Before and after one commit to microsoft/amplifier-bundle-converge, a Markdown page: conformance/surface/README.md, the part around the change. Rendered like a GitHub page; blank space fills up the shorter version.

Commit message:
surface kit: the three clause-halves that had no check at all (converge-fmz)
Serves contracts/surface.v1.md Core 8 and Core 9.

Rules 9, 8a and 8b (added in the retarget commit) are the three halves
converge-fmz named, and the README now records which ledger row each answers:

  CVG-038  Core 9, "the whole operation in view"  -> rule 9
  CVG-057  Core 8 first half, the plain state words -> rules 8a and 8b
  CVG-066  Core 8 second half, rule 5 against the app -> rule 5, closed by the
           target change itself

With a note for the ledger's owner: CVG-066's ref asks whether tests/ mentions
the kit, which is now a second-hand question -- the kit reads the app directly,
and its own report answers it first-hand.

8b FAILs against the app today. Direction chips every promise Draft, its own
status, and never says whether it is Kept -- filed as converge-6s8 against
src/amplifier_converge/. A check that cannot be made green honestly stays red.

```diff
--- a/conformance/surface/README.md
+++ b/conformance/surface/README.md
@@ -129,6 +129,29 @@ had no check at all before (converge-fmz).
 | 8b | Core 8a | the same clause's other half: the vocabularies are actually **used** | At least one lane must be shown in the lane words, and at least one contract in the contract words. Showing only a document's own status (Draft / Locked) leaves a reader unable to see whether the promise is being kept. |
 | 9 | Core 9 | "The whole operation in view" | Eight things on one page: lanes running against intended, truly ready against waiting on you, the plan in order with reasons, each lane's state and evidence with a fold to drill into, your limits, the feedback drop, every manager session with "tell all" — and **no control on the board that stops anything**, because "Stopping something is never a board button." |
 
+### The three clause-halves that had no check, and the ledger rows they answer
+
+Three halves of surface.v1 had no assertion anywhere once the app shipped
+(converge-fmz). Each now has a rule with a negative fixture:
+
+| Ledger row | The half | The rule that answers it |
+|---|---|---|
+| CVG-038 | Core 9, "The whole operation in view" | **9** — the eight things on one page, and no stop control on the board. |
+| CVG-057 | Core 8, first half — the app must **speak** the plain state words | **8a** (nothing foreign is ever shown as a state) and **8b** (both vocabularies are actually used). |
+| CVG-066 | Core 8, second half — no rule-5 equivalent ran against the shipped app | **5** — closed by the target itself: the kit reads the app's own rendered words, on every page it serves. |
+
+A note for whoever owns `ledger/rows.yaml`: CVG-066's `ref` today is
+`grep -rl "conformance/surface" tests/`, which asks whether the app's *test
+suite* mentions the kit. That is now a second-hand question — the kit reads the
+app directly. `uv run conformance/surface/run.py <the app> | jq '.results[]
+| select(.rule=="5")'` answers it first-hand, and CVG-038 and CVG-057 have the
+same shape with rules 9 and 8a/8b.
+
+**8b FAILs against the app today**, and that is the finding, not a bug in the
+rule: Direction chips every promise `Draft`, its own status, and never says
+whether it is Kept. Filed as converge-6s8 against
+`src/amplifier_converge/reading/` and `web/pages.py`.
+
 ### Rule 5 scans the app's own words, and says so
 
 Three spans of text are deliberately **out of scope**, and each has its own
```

[What is being asked] Scan the records above and show every line in which the word "half" occurs.

[Solution for this problem]
  CVG-057  Core 8 first half, the plain state words -> rules 8a and 8b
  CVG-066  Core 8 second half, rule 5 against the app -> rule 5, closed by the
 | 8b | Core 8a | the same clause's other half: the vocabularies are actually **used** | At least one lane must be shown in the lane words, and at least one contract in the contract words. Showing only a document's own status (Draft / Locked) leaves a reader unable to see whether the promise is being kept. |
+| Ledger row | The half | The rule that answers it |
+| CVG-057 | Core 8, first half — the app must **speak** the plain state words | **8a** (nothing foreign is ever shown as a state) and **8b** (both vocabularies are actually used). |
+| CVG-066 | Core 8, second half — no rule-5 equivalent ran against the shipped app | **5** — closed by the target itself: the kit reads the app's own rendered words, on every page it serves. |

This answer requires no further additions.